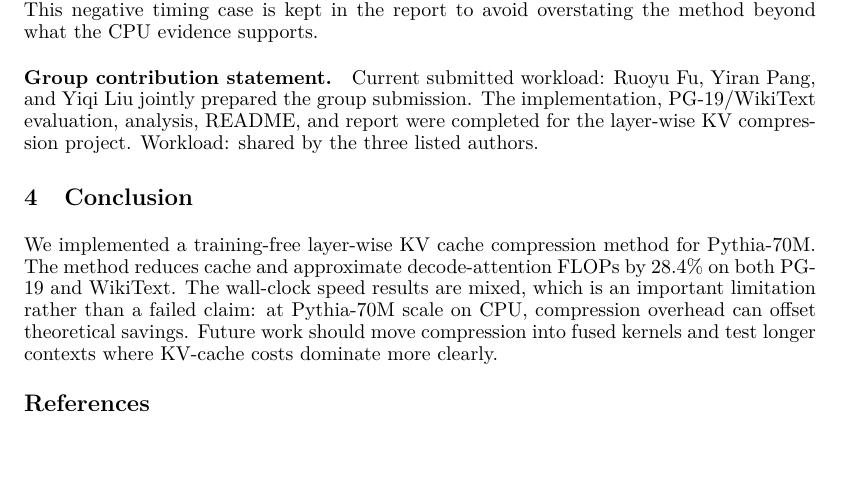
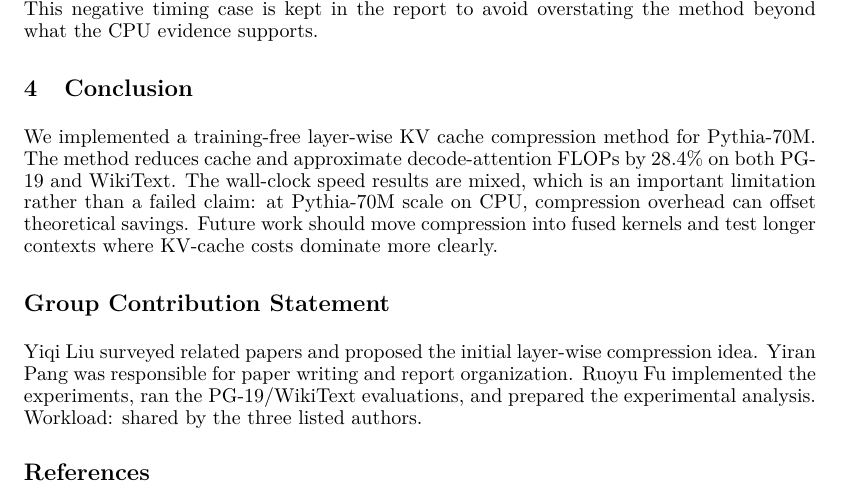
Before and after one commit to lilfry09/Training-free-LM-inference-acceleration-group, a LaTeX paper (paper.tex): part of page 3 of 3 before the commit and part of page 3 of 4 after it, cut so that both start at the same text, the shorter picture padded with empty space. Compiled offline with pdfLaTeX.

Commit message:
docs: add explicit group contribution roles

```diff
--- a/paper.tex
+++ b/paper.tex
@@ -197,12 +197,6 @@ conservative quality-preserving compression policy rather than a universal
 speedup.  This negative timing case is kept in the report to avoid overstating
 the method beyond what the CPU evidence supports.
 
-\paragraph{Group contribution statement.}
-Current submitted workload: Ruoyu Fu, Yiran Pang, and Yiqi Liu jointly prepared
-the group submission.  The implementation, PG-19/WikiText evaluation,
-analysis, README, and report were completed for the layer-wise KV compression
-project.  Workload: shared by the three listed authors.
-
 \section{Conclusion}
 
 We implemented a training-free layer-wise KV cache compression method for
@@ -213,10 +207,15 @@ on CPU, compression overhead can offset theoretical savings.  Future work should
 move compression into fused kernels and test longer contexts where KV-cache
 costs dominate more clearly.
 
-{\scriptsize
+\section*{Group Contribution Statement}
+Yiqi Liu surveyed related papers and proposed the initial layer-wise compression
+idea.  Yiran Pang was responsible for paper writing and report organization.
+Ruoyu Fu implemented the experiments, ran the PG-19/WikiText evaluations, and
+prepared the experimental analysis.  Workload: shared by the three listed
+authors.
+
+{\small
 \begin{thebibliography}{9}
-\setlength{\itemsep}{0pt}
-\setlength{\parsep}{0pt}
 
 \bibitem[Biderman et~al.(2023)]{biderman2023pythia}
 Biderman, S., Schoelkopf, H., Anthony, Q., Bradley, H., O'Brien, K., Hallahan, E., and others.
```
Also changed, not shown: README.md, paper.pdf.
= = =
Problem description: Copy each line above where the string "wise" occurs.

Answer section:
-analysis, README, and report were completed for the layer-wise KV compression
 We implemented a training-free layer-wise KV cache compression method for
+Yiqi Liu surveyed related papers and proposed the initial layer-wise compression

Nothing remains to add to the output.